» YOUR OBJECTIVE: Which lines of the data contain the string "theory"? Copy every one of them.

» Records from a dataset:
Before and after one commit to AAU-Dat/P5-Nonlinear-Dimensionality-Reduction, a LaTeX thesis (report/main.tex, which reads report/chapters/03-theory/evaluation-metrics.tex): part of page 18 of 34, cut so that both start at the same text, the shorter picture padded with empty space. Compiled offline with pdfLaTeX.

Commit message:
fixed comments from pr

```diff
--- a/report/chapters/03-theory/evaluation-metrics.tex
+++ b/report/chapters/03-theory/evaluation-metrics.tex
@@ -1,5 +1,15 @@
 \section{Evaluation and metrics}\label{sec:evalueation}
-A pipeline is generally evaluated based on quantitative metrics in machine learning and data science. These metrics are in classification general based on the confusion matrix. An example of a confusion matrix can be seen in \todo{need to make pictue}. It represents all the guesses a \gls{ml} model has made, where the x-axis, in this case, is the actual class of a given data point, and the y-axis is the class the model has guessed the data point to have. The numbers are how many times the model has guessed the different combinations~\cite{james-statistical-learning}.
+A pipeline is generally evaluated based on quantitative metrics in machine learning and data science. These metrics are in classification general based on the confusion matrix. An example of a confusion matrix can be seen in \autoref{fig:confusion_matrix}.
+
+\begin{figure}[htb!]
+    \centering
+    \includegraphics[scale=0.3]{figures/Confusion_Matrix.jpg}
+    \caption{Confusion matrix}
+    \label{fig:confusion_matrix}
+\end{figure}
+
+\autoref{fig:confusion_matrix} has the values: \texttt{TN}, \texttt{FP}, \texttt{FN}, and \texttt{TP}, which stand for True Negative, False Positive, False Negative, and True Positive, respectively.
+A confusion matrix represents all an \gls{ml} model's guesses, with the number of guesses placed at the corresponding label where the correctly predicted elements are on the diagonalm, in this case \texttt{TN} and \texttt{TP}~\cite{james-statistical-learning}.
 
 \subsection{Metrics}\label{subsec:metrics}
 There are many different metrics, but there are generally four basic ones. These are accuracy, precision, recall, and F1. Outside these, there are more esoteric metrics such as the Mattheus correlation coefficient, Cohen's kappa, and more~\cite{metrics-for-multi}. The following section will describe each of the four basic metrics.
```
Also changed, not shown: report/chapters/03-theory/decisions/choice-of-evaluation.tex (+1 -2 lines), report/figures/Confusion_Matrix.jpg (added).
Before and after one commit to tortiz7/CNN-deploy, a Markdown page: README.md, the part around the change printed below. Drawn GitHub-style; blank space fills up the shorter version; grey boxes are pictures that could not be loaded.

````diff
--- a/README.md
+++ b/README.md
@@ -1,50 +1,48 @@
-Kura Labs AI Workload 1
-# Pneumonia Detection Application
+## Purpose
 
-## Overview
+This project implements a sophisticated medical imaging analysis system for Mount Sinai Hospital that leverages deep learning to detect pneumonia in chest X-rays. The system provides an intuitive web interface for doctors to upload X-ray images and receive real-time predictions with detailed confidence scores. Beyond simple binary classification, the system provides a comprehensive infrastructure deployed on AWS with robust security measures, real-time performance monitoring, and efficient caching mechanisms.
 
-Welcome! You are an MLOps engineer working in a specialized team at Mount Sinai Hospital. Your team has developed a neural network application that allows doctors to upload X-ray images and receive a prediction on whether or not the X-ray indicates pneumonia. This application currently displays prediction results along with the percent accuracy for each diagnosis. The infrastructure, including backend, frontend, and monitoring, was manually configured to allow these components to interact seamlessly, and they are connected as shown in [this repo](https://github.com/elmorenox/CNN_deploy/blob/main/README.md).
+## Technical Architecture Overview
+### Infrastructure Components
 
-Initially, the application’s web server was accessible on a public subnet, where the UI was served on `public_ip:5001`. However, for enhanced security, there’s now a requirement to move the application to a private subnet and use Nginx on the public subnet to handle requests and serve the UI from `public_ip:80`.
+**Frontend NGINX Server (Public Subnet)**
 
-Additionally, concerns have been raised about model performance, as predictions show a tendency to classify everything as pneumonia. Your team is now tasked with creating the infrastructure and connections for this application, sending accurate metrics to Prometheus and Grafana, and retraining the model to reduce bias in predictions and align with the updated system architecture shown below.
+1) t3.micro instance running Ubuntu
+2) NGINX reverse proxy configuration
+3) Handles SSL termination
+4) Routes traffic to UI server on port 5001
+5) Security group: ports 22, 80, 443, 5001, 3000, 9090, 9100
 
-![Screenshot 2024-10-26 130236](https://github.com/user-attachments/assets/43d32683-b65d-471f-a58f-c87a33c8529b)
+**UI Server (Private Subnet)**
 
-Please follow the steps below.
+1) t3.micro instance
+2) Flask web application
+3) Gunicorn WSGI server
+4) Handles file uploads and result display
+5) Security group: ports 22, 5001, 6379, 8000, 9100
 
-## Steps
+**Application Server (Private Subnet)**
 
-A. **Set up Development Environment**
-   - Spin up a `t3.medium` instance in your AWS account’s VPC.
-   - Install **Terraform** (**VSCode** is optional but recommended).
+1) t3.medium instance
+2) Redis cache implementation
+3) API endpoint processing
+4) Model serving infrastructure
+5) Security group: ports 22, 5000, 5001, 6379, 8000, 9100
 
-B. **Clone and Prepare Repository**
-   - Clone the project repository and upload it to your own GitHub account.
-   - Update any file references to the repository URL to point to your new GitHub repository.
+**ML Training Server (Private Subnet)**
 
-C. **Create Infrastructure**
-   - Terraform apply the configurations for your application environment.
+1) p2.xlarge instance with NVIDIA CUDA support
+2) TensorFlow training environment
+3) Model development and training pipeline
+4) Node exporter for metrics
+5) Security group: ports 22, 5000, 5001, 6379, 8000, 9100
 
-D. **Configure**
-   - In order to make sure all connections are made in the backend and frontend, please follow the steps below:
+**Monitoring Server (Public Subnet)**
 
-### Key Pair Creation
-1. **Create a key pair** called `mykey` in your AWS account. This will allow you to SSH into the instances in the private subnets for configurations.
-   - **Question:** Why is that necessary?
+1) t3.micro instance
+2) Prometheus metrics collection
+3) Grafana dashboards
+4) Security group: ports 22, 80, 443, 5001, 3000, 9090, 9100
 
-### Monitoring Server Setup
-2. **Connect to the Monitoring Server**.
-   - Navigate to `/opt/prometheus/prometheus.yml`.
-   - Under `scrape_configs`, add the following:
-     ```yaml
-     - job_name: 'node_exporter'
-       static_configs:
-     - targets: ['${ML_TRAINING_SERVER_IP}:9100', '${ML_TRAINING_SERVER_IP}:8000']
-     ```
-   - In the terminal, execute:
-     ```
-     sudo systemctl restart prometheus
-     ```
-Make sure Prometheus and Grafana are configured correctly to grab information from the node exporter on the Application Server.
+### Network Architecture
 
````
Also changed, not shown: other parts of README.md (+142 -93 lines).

» SOLUTION TO THIS PROBLEM:
Before and after one commit to AAU-Dat/P5-Nonlinear-Dimensionality-Reduction, a LaTeX thesis (report/main.tex, which reads report/chapters/03-theory/evaluation-metrics.tex): part of page 18 of 34, cut so that both start at the same text, the shorter picture padded with empty space. Compiled offline with pdfLaTeX.
--- a/report/chapters/03-theory/evaluation-metrics.tex
+++ b/report/chapters/03-theory/evaluation-metrics.tex
Also changed, not shown: report/chapters/03-theory/decisions/choice-of-evaluation.tex (+1 -2 lines), report/figures/Confusion_Matrix.jpg (added).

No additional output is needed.